I will say that my coworker’s biggest issue with being pregnant at work was a lot of back pain. That was something that she didn’t anticipate and made it very hard for her to get through the work day.
She doesn’t teach at our school anymore, but I just ran into her a few days ago. She’s doing great and has four healthy children.
Your co-worker is very lucky to have someone like you on her team watching out for her!
Let us know if you need anything else.
She has taken all the safety sheets to he doctor. She came back with a lot of “No’s”.
Her main concerns are in soldering, polishing and the particles that rubber wheels and separating disc brake down into.
i had a thought…perhaps your friend could take this time to learn a jewelry skill that doesnt involve chemicals, dust, etc…
when my mom was declining, i needed to be more available, flexible, mobile… i took the opportunity to take a school-like deep dive approach to learning the CAD software program Matrix/MatrixGold…time well spent!
perhaps there are other projects and techniques she could investigate…
chain making inventory with wire and double flush cutters
chain maille chains
wire crochet chains
rosary bead and link chains (wire wrapped)
chain making without solder (work hardened), or with pulse arc welding(?)
making clasp hooks and eyes inventory
using cold connections
stamping, stamp making(!)
making elements for inventory
learning stone setting (with gravers) fishtail, castle, pave
learning pulse arc welding
learning wax carving
learning to sketch/ draw/ perspective drawing

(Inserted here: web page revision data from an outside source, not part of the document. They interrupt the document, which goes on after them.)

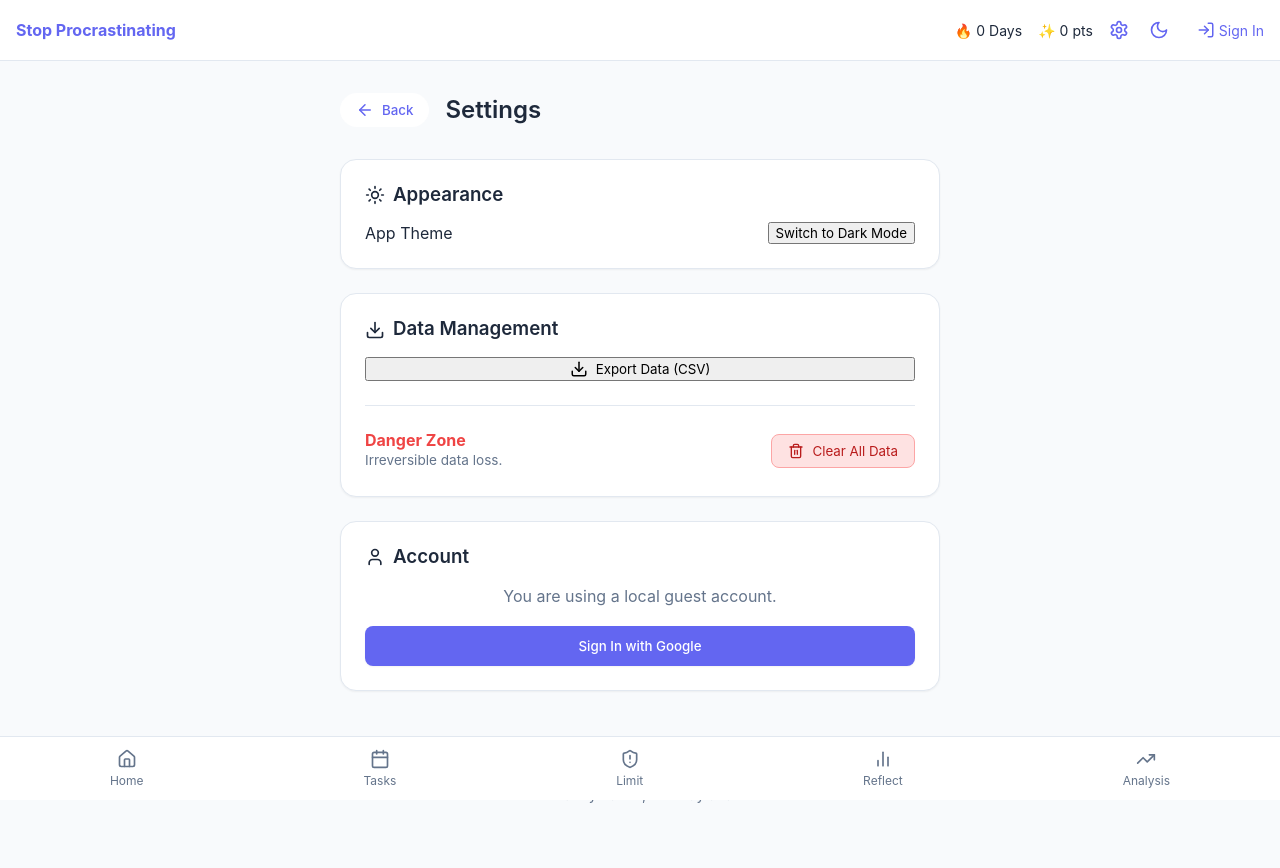
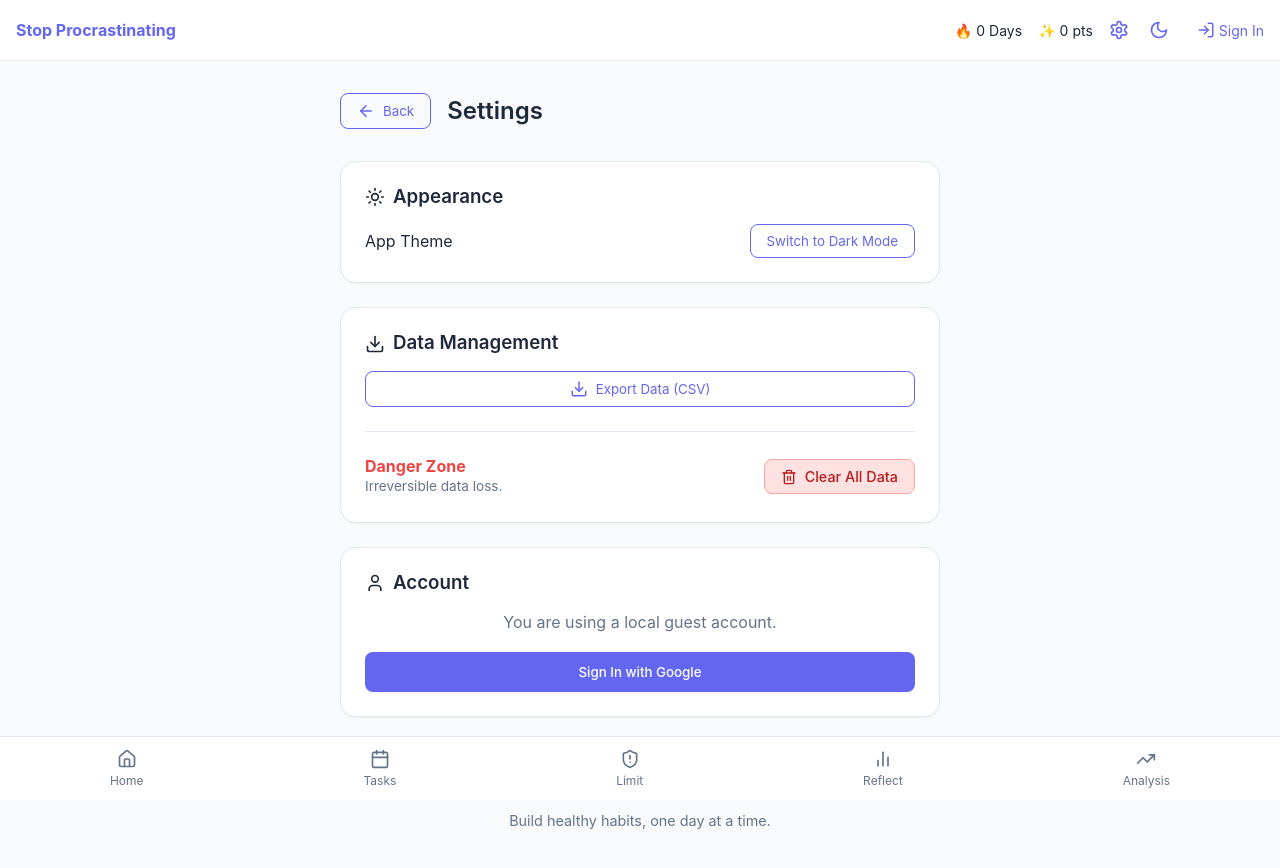
Before and after one commit to harinath408962/Stop_Procrastinating, a React (Vite) app: page /#/settings in a window 1280 px wide. Shown: the top 868 px of the page. Built offline with nearby package versions, Linux system fonts and the light colour scheme; no server answers.

Commit message:
UI Polish: Add button styles and sync spinner animation

```diff
--- a/src/index.css
+++ b/src/index.css
@@ -20,3 +20,17 @@ body {
   min-width: 320px;
   min-height: 100vh;
 }
+
+.btn-secondary {
+  background: transparent;
+  border: 1px solid var(--color-primary);
+  color: var(--color-primary);
+  padding: 0.5rem 1rem;
+  border-radius: var(--radius-md);
+  cursor: pointer;
+  transition: all 0.2s;
+}
+
+.btn-secondary:hover {
+  background: var(--color-bg-accent);
+}
--- a/src/pages/Settings.jsx
+++ b/src/pages/Settings.jsx
@@ -45,17 +45,11 @@ const Settings = () => {
                 <div style={{ display: 'flex', alignItems: 'center', marginBottom: '2rem' }}>
                     <button
                         onClick={() => navigate(-1)}
+                        className="btn-secondary"
                         style={{
-                            background: 'var(--color-bg-secondary)',
-                            border: 'none',
-                            cursor: 'pointer',
                             display: 'flex',
                             alignItems: 'center',
                             gap: '0.5rem',
-                            color: 'var(--color-primary)',
-                            padding: '0.5rem 1rem',
-                            borderRadius: '2rem',
-                            fontWeight: '500',
                             marginRight: '1rem'
                         }}
                     >
@@ -120,7 +114,9 @@ const Settings = () => {
                                         cursor: 'pointer',
                                         display: 'flex',
                                         alignItems: 'center',
-                                        gap: '0.5rem'
+                                        gap: '0.5rem',
+                                        fontSize: '0.9rem',
+                                        fontWeight: '500'
                                     }}
                                 >
                                     <Trash2 size={16} /> Clear All Data
--- a/src/styles/global.css
+++ b/src/styles/global.css
@@ -153,3 +153,31 @@ select:focus {
     outline: 2px solid var(--color-primary);
     border-color: transparent;
 }
+
+.btn-secondary {
+    background: transparent;
+    border: 1px solid var(--color-primary);
+    color: var(--color-primary);
+    padding: 0.5rem 1rem;
+    border-radius: var(--radius-md);
+    cursor: pointer;
+    transition: all 0.2s;
+}
+
+.btn-secondary:hover {
+    background: var(--color-bg-accent);
+}
+
+.spin {
+    animation: spin 1s linear infinite;
+}
+
+@keyframes spin {
+    from {
+        transform: rotate(0deg);
+    }
+
+    to {
+        transform: rotate(360deg);
+    }
+}
```
Also changed, not shown: 4 other files (tests, documents, lock files or other folders).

Thanks Julie, she really wants to learn CAD, but it doesn’t look like she is going to be payed to do that.
I was just wondering what women who were pregnant and continue to work at the bench did. If they took any extra precautions and what.